Researchers convert microbubbles to even smaller nanobubbles using ultrasound

A team of researchers at the University of Toronto is developing a new form of microbubble delivery. Typically when the microbubble bursts, the drugs that lie within the gaseous chamber or within the bubble's membrane are released. But the rate of uptake into diseased tissues is low. The Toronto team is deploying ultrasound to implode the bubbles into several smaller nanobubbles that can cross biological barriers due to their size and release the payloads within the target area. The team showed that the implosion into nanobubbles can be triggered to occur inside the body itself. Ultrasound is already used in conjunction with microbubbles to image blood vessels and organs. The bottom line is that in drug delivery, smaller is better.
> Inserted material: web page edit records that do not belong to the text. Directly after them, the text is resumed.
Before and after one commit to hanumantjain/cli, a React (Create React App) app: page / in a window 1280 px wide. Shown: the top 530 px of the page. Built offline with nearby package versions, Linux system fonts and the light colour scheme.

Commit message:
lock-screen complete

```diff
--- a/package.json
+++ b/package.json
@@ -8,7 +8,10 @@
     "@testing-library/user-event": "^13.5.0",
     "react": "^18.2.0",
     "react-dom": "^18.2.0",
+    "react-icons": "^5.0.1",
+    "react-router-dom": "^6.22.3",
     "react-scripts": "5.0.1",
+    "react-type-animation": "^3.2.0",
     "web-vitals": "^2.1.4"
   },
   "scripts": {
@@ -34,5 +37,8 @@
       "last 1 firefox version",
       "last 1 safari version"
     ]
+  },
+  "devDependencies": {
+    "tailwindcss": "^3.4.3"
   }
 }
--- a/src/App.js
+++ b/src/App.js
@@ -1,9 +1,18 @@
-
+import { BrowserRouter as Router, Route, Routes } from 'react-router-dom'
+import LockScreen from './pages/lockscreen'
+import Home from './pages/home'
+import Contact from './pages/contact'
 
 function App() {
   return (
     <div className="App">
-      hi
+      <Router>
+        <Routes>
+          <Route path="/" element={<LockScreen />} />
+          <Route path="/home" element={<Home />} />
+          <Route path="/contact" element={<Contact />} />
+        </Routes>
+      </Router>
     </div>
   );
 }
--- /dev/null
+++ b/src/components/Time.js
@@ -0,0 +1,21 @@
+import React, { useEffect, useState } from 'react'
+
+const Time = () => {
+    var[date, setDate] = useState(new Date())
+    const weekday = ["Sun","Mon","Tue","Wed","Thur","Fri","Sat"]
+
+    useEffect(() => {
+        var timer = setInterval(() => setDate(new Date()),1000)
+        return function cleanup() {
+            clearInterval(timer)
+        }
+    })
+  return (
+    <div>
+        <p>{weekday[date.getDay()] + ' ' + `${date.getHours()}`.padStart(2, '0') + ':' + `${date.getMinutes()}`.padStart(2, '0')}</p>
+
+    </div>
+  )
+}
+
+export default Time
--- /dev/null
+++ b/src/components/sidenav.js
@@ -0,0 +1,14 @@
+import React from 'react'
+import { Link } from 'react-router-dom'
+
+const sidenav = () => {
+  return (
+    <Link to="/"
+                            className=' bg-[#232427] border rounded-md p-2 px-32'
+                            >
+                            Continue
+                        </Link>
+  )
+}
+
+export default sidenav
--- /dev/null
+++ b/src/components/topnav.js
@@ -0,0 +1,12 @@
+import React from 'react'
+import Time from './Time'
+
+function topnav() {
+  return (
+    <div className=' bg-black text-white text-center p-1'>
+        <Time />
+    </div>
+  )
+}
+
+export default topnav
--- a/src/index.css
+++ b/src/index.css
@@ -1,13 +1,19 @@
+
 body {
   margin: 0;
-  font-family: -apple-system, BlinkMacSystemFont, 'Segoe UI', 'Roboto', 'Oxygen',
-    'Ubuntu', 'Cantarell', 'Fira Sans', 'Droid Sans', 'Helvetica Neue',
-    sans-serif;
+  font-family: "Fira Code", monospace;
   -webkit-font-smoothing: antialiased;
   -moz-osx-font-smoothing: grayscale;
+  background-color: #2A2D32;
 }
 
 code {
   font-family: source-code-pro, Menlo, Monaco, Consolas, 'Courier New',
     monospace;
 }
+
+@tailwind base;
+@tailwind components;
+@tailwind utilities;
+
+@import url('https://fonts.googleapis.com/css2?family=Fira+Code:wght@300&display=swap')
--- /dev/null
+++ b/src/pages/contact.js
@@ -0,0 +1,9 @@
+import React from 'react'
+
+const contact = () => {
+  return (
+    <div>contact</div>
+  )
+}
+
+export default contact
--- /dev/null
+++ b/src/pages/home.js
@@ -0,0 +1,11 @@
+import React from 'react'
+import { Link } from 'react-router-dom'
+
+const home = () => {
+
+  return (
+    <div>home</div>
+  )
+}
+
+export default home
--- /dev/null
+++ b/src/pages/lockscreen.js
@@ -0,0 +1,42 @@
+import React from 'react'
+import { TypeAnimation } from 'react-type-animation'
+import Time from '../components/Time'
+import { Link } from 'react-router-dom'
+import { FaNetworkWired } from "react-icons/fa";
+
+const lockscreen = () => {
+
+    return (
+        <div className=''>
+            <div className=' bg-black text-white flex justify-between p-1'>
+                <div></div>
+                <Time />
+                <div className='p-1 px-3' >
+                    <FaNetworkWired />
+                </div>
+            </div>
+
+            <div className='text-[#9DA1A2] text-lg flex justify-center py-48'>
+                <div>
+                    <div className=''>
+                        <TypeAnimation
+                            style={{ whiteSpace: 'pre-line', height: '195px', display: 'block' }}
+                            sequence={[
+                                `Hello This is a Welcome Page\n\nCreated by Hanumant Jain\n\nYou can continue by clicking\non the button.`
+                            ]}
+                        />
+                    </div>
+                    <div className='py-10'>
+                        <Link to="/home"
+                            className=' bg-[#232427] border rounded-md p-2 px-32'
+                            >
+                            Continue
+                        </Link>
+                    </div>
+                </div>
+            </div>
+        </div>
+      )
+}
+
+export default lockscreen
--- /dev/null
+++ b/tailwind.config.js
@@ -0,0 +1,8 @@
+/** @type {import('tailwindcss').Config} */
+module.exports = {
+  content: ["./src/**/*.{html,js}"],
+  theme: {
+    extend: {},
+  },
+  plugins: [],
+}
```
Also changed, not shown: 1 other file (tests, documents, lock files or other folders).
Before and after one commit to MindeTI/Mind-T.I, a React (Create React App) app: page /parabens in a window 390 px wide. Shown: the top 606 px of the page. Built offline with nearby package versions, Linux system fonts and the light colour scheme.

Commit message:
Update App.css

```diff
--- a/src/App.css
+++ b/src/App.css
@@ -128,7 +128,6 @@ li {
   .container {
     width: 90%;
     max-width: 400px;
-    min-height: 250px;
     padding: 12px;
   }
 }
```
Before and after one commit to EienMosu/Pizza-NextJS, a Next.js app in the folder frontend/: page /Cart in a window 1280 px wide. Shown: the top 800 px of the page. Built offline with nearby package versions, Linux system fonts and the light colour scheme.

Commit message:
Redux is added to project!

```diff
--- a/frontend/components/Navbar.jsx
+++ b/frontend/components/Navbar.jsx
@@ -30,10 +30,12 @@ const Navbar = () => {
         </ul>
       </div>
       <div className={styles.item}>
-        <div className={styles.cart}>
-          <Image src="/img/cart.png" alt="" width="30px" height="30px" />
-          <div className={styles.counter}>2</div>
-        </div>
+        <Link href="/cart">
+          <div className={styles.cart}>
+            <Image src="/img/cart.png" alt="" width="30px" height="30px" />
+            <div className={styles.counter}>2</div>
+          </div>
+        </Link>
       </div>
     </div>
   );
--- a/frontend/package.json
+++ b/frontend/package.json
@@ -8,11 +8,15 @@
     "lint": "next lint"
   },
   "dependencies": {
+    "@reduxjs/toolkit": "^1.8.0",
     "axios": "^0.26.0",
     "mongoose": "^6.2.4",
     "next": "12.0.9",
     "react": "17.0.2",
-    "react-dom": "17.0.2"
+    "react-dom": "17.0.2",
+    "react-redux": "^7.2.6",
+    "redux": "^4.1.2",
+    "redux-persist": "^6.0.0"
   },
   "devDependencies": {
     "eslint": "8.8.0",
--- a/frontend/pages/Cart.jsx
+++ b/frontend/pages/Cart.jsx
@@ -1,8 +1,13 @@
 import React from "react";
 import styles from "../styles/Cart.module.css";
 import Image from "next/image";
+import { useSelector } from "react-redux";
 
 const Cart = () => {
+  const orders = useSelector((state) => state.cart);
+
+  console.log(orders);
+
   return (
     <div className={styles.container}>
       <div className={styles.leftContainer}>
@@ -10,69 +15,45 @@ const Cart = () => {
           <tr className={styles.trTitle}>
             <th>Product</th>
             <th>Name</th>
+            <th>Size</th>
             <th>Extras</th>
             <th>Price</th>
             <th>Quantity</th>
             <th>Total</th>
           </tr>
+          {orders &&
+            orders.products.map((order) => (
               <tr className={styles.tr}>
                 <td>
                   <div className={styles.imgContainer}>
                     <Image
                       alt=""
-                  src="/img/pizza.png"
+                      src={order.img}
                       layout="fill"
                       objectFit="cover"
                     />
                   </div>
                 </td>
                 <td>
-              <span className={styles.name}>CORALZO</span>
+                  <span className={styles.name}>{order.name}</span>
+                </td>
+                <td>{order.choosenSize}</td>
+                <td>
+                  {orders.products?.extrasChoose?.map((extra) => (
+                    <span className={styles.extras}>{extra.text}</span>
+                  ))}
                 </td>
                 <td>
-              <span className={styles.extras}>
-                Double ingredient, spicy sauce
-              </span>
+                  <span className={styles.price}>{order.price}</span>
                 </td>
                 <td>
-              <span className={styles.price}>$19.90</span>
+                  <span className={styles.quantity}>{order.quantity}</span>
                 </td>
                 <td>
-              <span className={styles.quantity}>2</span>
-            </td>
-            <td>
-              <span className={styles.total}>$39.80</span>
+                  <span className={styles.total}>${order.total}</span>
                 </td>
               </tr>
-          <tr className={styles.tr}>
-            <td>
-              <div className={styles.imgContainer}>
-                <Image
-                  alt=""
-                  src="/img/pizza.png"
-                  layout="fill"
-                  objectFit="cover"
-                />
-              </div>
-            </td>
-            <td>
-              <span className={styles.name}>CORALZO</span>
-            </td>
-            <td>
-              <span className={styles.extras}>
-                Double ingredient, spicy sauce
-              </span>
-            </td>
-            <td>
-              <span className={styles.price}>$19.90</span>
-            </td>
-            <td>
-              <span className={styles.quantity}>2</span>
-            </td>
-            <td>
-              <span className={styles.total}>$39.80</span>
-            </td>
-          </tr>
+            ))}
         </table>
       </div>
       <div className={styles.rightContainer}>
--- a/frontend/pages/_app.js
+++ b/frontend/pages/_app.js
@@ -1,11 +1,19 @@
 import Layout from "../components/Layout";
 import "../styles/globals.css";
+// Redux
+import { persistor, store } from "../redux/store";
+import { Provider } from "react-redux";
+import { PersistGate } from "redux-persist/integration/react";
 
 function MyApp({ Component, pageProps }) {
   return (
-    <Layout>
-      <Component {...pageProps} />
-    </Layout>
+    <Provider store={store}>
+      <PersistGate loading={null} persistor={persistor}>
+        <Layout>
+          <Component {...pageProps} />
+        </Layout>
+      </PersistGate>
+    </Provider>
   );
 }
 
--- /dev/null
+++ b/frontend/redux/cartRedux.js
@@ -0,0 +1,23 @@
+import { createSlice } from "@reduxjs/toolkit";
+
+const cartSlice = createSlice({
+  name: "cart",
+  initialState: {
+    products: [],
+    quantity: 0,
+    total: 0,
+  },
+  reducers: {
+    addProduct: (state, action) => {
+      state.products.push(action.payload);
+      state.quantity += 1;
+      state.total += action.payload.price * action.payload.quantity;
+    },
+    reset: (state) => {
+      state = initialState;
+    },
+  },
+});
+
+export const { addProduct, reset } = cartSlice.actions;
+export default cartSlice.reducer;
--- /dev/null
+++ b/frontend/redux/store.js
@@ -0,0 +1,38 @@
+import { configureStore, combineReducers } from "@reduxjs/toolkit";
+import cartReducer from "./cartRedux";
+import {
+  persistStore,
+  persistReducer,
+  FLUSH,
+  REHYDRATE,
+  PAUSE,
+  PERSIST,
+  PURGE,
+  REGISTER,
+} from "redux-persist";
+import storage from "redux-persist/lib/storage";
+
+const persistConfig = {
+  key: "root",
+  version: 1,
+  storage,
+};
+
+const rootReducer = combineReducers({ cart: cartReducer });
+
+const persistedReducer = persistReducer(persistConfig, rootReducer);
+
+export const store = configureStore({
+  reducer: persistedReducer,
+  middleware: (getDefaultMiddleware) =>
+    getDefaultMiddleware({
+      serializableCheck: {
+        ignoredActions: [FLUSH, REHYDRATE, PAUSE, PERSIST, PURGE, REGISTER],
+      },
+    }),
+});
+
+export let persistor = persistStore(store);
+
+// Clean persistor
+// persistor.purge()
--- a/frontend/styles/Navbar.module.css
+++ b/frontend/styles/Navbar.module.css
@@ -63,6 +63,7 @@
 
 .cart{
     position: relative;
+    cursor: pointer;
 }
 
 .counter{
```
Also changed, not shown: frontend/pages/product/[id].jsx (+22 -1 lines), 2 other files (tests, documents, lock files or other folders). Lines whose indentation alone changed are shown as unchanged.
With diameters of 5 to 500 nanometers, the nanobubbles can be anywhere from 2 to 2,000 times smaller than the microbubbles. Story